“I think we should call this what it is, an absolute cover up by the White House,” he said.
The hearing was the first under the committee’s new rules Democrats say are designed to facilitate an impeachment inquiry that could lead to articles of impeachment on possible obstruction of justice.
After Lewandowski was sworn in, the hearing took on a circus-like atmosphere as Republicans interrupted with multiple points of order and Democrats did the same.
Corey Lewandowski, President Trump’s former campaign manager and close confidant, is seated to testify before the U.S. House Judiciary Committee’s first hearing of their impeachment investigation on Capitol Hill in Washington, Sept. 17, 2019.
In his opening statement, Lewandowski told the committee the hearing was a waste of time since he’s already testified before Congress three separate times.
“Throughout it all, and to the best of my recollection, I don’t recall ever having any conversations with foreign entities — let alone, any who were offering help to manipulate the outcome of the election,” Lewandowski said, praising the president’s 2016 victory throughout the statement.
“We as a nation would be better served if elected officials like you concentrated your efforts to combat the true crisis facing out country as opposed to going down rabbit holes like this hearing,” Lewandowski said.
Soon after, Trump, traveling in California, tweeted, “Such a beautiful Opening Statement by Corey Lewandowski! Thank you Corey! @CLewandowski”
Rep. Hank Johnson, a Democrat from Georgia, was able to get Lewandowski to confirm some conversations with the president about a key point Democrats are pursuing: Trump directing him in the Oval Office, according to the Mueller report, to deliver a message to then-Attorney General Jeff Sessions to limit the scope of Mueller’s investigation.
When asked by Johnson why he didn’t deliver the message. Lewandowski said he was out of town and at the beach with his kids and denied that he was “squeamish” about delivering it. When asked if the president followed up and pressured him to deliver the message, Lewandowski said that was inaccurate.
The Mueller report says Lewandowski eventually asked former deputy chief of staff Rick Dearborn to deliver the message.

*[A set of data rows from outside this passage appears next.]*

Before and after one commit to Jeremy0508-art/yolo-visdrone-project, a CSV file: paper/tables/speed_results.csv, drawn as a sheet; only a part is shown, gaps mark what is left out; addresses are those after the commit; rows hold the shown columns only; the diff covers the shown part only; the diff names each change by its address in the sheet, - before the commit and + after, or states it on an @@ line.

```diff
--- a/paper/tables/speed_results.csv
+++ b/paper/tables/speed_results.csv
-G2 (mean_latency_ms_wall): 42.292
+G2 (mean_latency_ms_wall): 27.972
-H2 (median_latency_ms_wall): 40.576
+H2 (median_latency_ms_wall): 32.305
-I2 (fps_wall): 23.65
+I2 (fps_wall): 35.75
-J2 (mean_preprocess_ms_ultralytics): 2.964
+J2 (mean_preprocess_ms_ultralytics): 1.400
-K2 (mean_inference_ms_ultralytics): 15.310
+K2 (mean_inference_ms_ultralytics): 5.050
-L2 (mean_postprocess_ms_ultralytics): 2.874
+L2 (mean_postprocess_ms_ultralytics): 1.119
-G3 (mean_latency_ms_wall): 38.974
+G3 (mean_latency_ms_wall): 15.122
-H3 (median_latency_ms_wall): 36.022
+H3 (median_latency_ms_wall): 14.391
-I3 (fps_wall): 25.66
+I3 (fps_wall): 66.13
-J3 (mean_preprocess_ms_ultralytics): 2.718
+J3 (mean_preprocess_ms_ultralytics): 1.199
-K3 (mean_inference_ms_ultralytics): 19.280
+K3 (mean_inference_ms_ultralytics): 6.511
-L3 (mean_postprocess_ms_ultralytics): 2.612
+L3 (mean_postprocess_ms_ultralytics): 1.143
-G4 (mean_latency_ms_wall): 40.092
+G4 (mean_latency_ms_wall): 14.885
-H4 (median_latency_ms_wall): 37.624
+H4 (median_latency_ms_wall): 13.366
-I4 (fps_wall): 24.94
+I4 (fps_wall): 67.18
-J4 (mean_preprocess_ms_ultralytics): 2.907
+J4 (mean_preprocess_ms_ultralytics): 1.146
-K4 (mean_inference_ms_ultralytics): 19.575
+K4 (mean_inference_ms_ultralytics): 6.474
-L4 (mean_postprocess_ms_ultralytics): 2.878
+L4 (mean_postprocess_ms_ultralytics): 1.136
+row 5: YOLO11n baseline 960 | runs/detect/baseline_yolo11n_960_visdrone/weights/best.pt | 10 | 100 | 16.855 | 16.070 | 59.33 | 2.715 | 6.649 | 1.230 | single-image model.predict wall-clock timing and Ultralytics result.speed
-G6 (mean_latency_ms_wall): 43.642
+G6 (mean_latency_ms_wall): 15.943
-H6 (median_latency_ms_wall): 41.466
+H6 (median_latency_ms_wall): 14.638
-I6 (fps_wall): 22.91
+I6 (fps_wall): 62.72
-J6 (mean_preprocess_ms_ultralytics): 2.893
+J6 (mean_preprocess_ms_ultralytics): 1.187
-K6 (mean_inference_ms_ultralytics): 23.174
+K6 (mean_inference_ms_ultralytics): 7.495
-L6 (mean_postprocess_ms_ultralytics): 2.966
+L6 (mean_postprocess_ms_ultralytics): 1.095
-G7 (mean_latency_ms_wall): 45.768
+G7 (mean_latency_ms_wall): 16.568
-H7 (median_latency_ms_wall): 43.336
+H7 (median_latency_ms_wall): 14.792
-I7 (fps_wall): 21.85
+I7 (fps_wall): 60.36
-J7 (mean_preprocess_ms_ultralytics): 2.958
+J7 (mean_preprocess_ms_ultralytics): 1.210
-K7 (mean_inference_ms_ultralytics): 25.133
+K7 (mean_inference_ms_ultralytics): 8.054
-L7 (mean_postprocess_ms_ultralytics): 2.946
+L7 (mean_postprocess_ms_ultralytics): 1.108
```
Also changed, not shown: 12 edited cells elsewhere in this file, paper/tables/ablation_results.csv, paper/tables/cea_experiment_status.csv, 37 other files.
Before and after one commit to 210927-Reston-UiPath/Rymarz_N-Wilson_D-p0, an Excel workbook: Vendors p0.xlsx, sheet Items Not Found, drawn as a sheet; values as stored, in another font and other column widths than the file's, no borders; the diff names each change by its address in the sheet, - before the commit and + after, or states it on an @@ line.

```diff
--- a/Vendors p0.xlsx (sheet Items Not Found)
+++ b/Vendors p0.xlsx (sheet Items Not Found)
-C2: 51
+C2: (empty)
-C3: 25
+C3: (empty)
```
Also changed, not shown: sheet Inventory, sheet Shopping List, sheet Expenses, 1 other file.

“You chickened out,” Rep. Johnson said.
“I went on vacation,” Lewandowski said, telling Johnson he took his kids to the beach and that his kids were the priority.
Lewandowski, with White House lawyers sitting behind him, repeatedly skirted answering questions by saying, “the White House has directed me not to disclose the subject of any discussions.”
He also refused to read the passages from the Mueller report that were in front of him on a committee screen and at one point snapped back at Democratic Rep. Sheila Jackson Lee of Texas, calling her line of questioning a “rant.”
He testified that he never thought the president asked him to do anything illegal, saying he disagreed with the premise of Democratic Rep. Steve Cohen’s line of questioning asserting it was strange the president would sit down one-on-one and ask Lewandowski to do something illegal.
“I disagree with the premise of your question,” he said. “I don’t think the president asked me to do anything illegal.”
“You got cold feet and you chickened out. The president’s trust was misplaced,” Cohen said about not following through on Trump wanting Lewandowski to deliver a message to Sessions to limit the scope of the Mueller investigation.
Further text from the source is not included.